Southeast of the town centre, a church of 1868-1869 by G.E Street. Arthur Blomfield & Sons added an east window, nave west end and south chapel in 1909. There is a mixture of mid 20th century Powells glass and early 20th century Kempe glass.
A church of 1831-32 by Lewis Vulliamy, it replaced a chapel of ease and was built on the site of the demolished Ashurst House. In 1878 a chancel was added by G.E. Street. The east window glass of 1954 by Evie Hone replaces a war-damaged Kempe window, whose remains are now in the north chapel east window. The reredos and the redecoration of the sanctuary are by Temple Moore in 1903. There are a few 18th-century monuments from the old chapel.
About a mile west of the High Street and surrounded on three sides by the Common. It is by G.E. Street, dating from 1873-74
Part of Wellington barracks just south of St James Park. The building dates from 1961-63 and was designed by Bruce George. At its east end it incorporates an apse by G.E. Street (1877-79) that remains from the bombing of the previous building in 1944. The brown brick cloister is by H.S. Goodhart-Rendell dates from 1954-55.
On a prominent sloping site above the town centre. The church (one of the Waterloo churches) is by Francis Bedford, 1822. A chancel (now blocked off) and arcades were added by G.E. Street in 1872-73.
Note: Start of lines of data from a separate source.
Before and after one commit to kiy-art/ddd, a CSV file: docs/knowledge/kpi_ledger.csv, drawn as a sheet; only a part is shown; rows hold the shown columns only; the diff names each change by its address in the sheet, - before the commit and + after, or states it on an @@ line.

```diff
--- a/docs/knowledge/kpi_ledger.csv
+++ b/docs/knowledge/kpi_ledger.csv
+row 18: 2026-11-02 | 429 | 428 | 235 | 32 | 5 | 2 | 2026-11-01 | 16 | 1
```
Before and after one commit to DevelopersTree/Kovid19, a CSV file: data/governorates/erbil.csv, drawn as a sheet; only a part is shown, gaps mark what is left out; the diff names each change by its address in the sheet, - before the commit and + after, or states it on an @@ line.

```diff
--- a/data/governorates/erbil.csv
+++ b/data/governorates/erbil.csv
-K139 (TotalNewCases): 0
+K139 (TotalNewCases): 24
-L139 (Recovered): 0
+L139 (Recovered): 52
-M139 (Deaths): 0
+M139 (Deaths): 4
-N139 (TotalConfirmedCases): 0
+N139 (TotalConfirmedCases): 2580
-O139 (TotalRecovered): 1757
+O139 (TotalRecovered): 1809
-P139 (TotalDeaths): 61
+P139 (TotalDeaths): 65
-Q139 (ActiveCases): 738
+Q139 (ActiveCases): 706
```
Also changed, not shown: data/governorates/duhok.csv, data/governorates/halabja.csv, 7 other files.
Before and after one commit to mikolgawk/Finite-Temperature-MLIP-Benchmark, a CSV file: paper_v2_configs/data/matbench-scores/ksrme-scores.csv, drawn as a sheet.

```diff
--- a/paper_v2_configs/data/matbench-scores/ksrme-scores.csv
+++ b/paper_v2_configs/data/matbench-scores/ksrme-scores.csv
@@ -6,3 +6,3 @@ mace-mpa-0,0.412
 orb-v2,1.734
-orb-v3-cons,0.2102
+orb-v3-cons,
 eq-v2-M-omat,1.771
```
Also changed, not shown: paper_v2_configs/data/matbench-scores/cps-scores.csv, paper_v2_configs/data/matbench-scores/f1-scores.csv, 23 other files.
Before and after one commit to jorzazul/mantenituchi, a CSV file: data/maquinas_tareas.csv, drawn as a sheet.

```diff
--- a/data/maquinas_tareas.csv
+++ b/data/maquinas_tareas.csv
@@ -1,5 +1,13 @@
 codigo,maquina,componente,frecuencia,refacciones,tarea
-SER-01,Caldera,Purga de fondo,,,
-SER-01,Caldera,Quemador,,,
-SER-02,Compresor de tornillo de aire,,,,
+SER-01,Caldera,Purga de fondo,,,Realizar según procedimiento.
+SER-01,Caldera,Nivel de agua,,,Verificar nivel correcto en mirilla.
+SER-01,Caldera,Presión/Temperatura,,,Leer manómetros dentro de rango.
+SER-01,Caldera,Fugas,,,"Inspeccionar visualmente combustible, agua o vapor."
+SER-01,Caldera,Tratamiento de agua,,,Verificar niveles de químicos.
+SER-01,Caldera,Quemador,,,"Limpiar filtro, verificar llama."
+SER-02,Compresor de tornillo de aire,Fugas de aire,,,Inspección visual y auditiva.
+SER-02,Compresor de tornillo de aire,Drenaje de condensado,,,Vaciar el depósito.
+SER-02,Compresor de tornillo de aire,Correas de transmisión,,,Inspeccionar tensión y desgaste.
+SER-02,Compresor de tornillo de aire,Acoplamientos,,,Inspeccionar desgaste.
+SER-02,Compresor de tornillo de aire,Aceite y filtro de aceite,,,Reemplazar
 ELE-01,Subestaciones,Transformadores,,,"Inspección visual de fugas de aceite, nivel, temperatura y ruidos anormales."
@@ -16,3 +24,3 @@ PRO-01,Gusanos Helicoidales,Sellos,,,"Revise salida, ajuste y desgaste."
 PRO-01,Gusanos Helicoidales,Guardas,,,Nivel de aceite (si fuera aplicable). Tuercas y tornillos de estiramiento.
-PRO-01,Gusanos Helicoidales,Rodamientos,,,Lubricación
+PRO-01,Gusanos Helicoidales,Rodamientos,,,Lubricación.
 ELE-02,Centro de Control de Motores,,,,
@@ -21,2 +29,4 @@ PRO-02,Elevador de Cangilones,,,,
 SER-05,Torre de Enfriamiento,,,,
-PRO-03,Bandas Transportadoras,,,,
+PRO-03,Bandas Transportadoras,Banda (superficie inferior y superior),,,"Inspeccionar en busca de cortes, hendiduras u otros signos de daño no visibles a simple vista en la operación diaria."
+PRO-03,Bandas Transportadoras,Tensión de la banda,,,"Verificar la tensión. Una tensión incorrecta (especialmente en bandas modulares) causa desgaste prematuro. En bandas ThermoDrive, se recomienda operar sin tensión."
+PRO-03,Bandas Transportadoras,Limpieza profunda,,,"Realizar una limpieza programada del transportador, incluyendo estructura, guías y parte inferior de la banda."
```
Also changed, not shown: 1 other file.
The original church of 1843-44 by G. Alexander was rebuilt after a fire by G.E. Street in 1858. Inside the west end has been screened off using the former rood screen, a WW1 memorial, and a full height glass partition to form a hall area and a number of smaller rooms.
A landmark a few 100 metres off Brixton Road. It is by G.E. Street 1870-74 with the spire completed 1888-89 under A.E. Street. Internal decoration by G.F. Bodley was added in 1890-92. It was restored, following war damage, by H.S. Goodhart-Rendel in 1955-58